Annie, mother, widow, Apr 6 1814, 86

Richard Pinder’s mother Ann, widow of John Pinder, was a confectioner and grocer. In 1861, the census showed Ann Pinder, 46, sharing a home with Elizabeth, 24; George, 13; Mary, 9; and three grandsons: Henry Devitt, 5; Francis, 3; and George R., 1 month.

The New Brunswick Directory for 1865-66 lists Richard and James Pinder, both carpenters, at Queen near St. John Street. Lovell’s Directory 1871 shows Richard M. Pinder, Colwell Pinder Company, Queen Street, and James K. Pinder, Builder, Queen Street.

New Brunswick Reporter and Fredericton Advertiser, Fredericton, NB, 1 April 1896:
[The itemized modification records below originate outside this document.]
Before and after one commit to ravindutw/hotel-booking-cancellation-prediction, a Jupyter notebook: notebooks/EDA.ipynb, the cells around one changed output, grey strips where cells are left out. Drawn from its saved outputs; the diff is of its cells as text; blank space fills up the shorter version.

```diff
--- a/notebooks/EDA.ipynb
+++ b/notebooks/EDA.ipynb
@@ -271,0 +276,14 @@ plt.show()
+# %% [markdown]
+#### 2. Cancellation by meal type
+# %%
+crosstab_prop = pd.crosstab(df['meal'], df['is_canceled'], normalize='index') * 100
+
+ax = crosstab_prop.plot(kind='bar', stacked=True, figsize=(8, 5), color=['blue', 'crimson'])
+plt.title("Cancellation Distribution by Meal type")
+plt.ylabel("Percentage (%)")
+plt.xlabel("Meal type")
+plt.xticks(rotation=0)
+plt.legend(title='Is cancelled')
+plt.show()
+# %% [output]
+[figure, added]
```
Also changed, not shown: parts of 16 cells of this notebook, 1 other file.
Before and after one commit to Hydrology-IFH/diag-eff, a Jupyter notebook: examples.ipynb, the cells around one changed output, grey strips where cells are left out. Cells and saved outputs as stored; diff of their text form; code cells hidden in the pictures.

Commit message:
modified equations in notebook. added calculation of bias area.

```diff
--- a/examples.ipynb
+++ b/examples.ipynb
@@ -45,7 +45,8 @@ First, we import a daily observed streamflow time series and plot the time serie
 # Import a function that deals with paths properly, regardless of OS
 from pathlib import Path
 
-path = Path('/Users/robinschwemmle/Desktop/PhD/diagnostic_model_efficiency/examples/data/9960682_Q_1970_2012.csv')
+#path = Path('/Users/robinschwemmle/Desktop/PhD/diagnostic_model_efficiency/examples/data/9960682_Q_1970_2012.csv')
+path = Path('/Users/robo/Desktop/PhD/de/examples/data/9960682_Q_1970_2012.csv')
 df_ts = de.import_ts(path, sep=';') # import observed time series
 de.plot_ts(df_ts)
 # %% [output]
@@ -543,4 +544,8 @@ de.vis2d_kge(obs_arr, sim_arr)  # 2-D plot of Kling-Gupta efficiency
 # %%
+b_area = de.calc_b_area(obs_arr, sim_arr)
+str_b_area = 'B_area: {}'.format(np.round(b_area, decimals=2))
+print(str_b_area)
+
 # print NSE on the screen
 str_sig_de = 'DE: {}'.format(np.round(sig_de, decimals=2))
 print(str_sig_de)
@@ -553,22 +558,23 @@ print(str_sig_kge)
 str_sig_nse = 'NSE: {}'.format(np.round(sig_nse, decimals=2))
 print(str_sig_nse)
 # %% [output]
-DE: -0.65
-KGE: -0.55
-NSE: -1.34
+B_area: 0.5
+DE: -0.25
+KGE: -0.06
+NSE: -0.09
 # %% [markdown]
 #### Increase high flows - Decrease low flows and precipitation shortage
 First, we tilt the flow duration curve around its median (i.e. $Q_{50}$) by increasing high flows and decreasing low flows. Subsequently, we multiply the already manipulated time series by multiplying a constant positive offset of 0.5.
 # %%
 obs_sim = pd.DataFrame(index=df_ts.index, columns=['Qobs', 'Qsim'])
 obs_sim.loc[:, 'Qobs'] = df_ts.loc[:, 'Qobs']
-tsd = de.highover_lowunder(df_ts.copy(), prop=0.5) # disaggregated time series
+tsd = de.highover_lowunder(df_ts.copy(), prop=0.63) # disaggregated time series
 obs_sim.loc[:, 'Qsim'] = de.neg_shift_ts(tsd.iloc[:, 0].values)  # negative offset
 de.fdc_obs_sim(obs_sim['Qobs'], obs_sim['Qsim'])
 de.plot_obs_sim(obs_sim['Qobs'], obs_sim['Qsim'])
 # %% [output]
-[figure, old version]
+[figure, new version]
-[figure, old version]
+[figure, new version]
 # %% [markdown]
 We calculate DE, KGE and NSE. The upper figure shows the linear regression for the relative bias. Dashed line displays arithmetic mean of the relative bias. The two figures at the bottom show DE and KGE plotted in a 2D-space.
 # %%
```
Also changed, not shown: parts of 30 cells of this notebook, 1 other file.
Major Wm T. Howe of Stanley (York Co.) and Capt. R.M. Pinder of this city, two of the oldest officers in the 71st Battalion, have resigned their commissions in the militia…. Capt. Pinder has been connected with the militia for nearly 35 years. He was a member of the old Victoria Rifles and was with his corps at St. Andrews at the time of the Fenian scare. He was a crack rifle shot in his younger days and was at Wimbleton with the Canadian team in 1875.

Pinder is not a common surname in Fredericton, and others listed in the records are most likely related to Richard Pinder.

Charles Mills and Maria Saunders


In Memory of Charles Mills, died April 2nd, 1875 aged 74 years. Also his wife Maria died July 4th 1876 aged 72 years.

Maria Saunders and her second husband are buried in a lot adjoining that of her first husband, Alexander Anderson, and four of their children. Lieutenant Charles Mills was the Adjutant of the 33rd Regiment, stationed in Fredericton between 1845 and 1848.

The Fredericton census, 1871, shows Charles Mills, gardener, aged 65, living with his wife, Marie, 65, and Alexander Anderson, stepson, 24, carpenter.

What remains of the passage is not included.